For more than 20 years, now, the most powerful word in advertising has been “sustainable.”
This term sells everything from toilet paper to spark plugs. This same term is even more powerful when applied to public policies such as: “sustainable” energy; transportation; agriculture; development; housing, and almost every other policy considered by government. When the term “sustainable” is used to sell a product, the product will be more expensive and less efficient than it has to be. When the term “sustainable” is used to sell a public policy, the policy will not only be more expensive and less efficient, it will be controlled by the government, and it will ultimately fail.
Before 1990, the term “sustainable” was rarely heard. Today, the term saturates all media every day. Everyone knows the term; few people know what sustainable development is, or the effect it is having on communities, or the ultimate goal of its proponents, or how it gets into public policy.

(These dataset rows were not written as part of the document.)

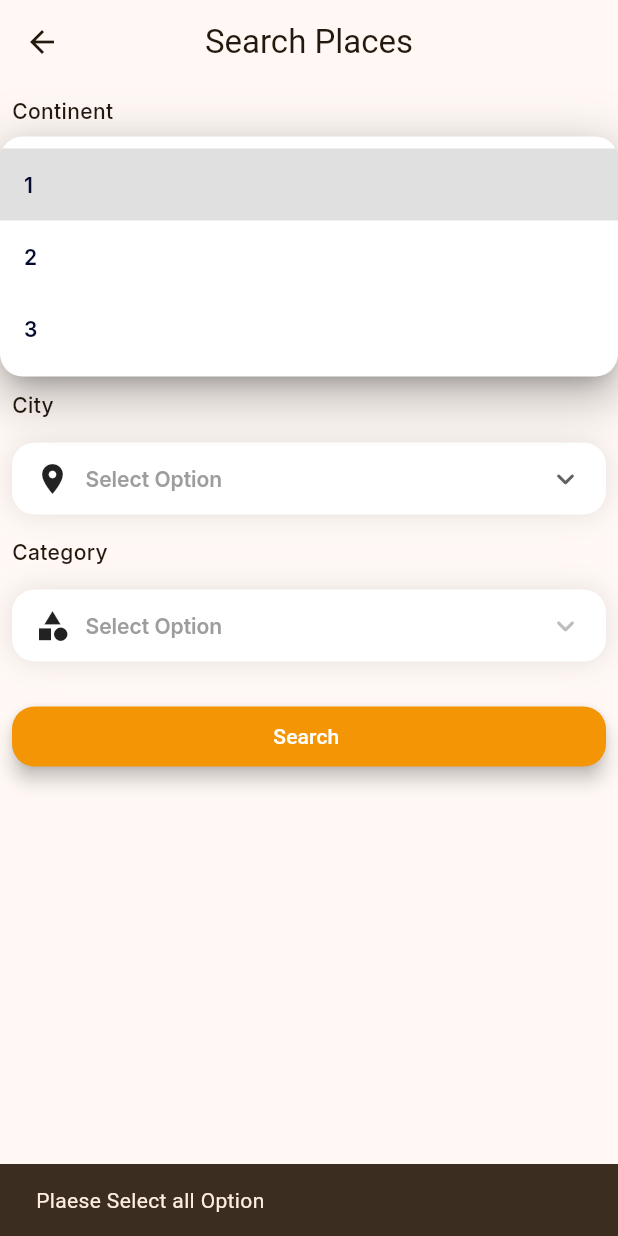
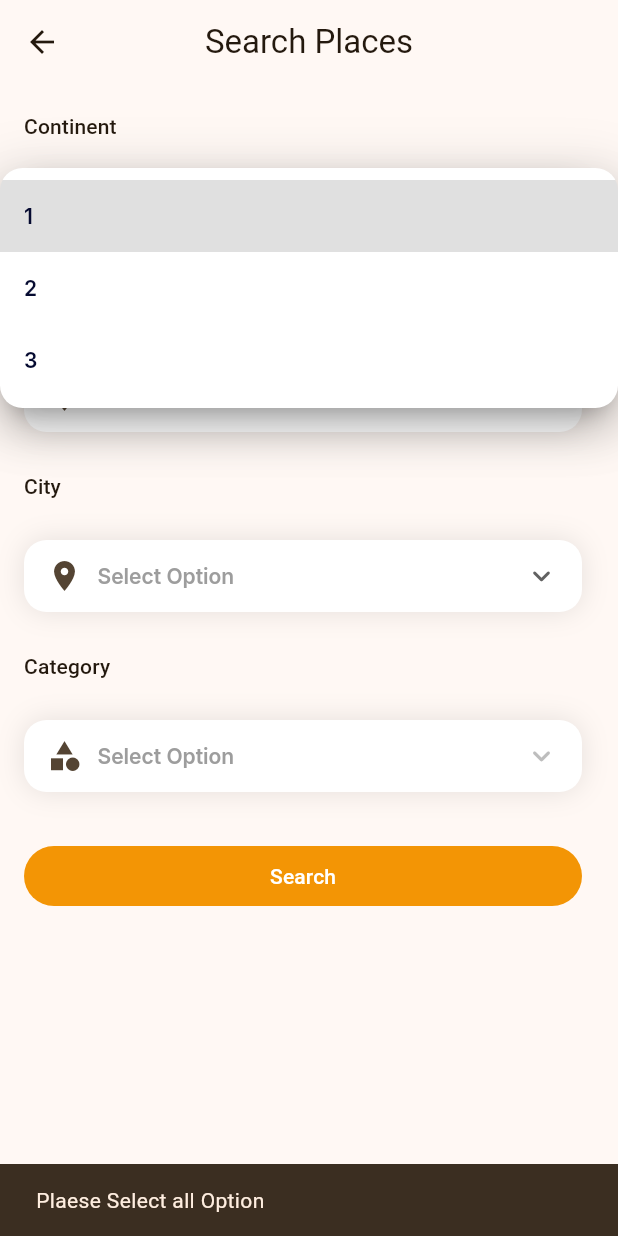
Before and after one commit to adityasinghborana/wannoo, a Flutter app: the SearchScreen screen opened by its route, after a tap on "Search", after a tap on "Select Option", on a phone screen of 412 x 824 dp. Run offline on Flutter 3.47's test engine with Material 3 defaults, Android fonts, the light colour scheme and no system bars; our stand-ins replace animated_splash_screen, dio, firebase_auth, firebase_core, flutter_svg, flutter_widget_from_html and 10 more; missing offline and left inert: auraa_ui, flutter_stripe; accounts and stored records are empty; generated files the repository leaves out were written again; network calls fail.

Commit message:
Search page tweeak

```diff
--- a/wannoo/lib/search/presentation_layer/search_screen.dart
+++ b/wannoo/lib/search/presentation_layer/search_screen.dart
@@ -39,14 +39,14 @@ class SearchScreen extends StatelessWidget {
         title: const Text("Search Places"),
         centerTitle: true,
       ),
-        body: Padding(
-          padding: const EdgeInsets.all(8.0),
-          child: Column(children: [
-            const CustomRow(
-              name: "Continent",
+      body: ListView(
+        children: [
+          ListTile(
+            title: const Text("Continent"),
+            titleTextStyle: Theme.of(context).textTheme.titleSmall,
           ),
-            const SizedBox(height: Height.heightMd),
-            CustomDropDownRow(
+          ListTile(
+            title: CustomDropDownRow(
               icon: const Icon(Icons.place),
               dropdownlist: searchPageController.continentList,
               onchanged: (value) {
@@ -56,12 +56,13 @@ class SearchScreen extends StatelessWidget {
                 // Call the API related to continent selection here
               },
             ),
-            const SizedBox(height: Height.heightMd),
-            const CustomRow(
-              name: "Country",
           ),
-            const SizedBox(height: Height.heightMd),
-            CustomDropDownRow(
+          ListTile(
+            title: const Text("Country"),
+            titleTextStyle: Theme.of(context).textTheme.titleSmall,
+          ),
+          ListTile(
+            title: CustomDropDownRow(
               icon: const Icon(Icons.place),
               dropdownlist: searchPageController.countryList,
               onchanged: (value) {
@@ -72,24 +73,26 @@ class SearchScreen extends StatelessWidget {
                 // Call the API related to continent selection here
               },
             ),
-            const SizedBox(height: Height.heightMd),
-            const CustomRow(
-              name: "City",
           ),
-            const SizedBox(height: Height.heightMd),
-            CustomDropDownRow(
+          ListTile(
+            title: const Text("City"),
+            titleTextStyle: Theme.of(context).textTheme.titleSmall,
+          ),
+          ListTile(
+            title: CustomDropDownRow(
               icon: const Icon(Icons.place),
               dropdownlist: searchPageController.cityList,
               onchanged: (value) {
                 searchPageController.SelectedCity.value = value;
               },
             ),
-            const SizedBox(height: Height.heightMd),
-            const CustomRow(
-              name: "Category",
           ),
-            const SizedBox(height: Height.heightMd),
-            CustomDropDownRow(
+          ListTile(
+            title: const Text("Category"),
+            titleTextStyle: Theme.of(context).textTheme.titleSmall,
+          ),
+          ListTile(
+            title: CustomDropDownRow(
               icon: const Icon(Icons.category),
               dropdownlist: searchPageController.categoryList,
               onchanged: (value) {
@@ -98,9 +101,10 @@ class SearchScreen extends StatelessWidget {
                 // Call the API related to continent selection here
               },
             ),
-            const SizedBox(height: Height.heightxl),
-            LargeButton(
-              label: 'Search ',
+          ),
+          const SizedBox(height: 16),
+          ListTile(
+            title: FilledButton(
               onPressed: () {
                 if (searchPageController.SelectedCountry.isEmpty ||
                     searchPageController.SelectedContinent.isEmpty ||
@@ -110,9 +114,12 @@ class SearchScreen extends StatelessWidget {
                 }
                 searchPageController.moveto();
               },
-            )
-          ]),
-        ));
+              child: const Text('Search'),
+            ),
+          ),
+        ],
+      ),
+    );
   }
 }
 
```
Lines whose indentation alone changed are shown as unchanged.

Agenda 21 is a document adopted by 179 nations at the 1992 U.N. Conference on Environment and Development in Rio de Janeiro. Its 40 chapters contain specific recommendations, which, when adopted and implemented by governments, will result in sustainable development, according to its proponents. Since 1993, the federal government has been promoting and funding the implementation of Agenda 21 recommendations throughout the country.
The Obama administration has picked up where the Clinton administration left off, advancing the implementation of Agenda 21. The U.S. State Department has been preparing to support the U.N.’s effort to convert the non-binding Agenda 21, into a legallybinding Covenant on Environment and Development, enforceable by the International Criminal Court. There will be a flurry of activity leading up to, and after the Rio+20 conference scheduled for June. The U.S. State Department began leading this campaign last year. Read about their involvement and promotion here, and here.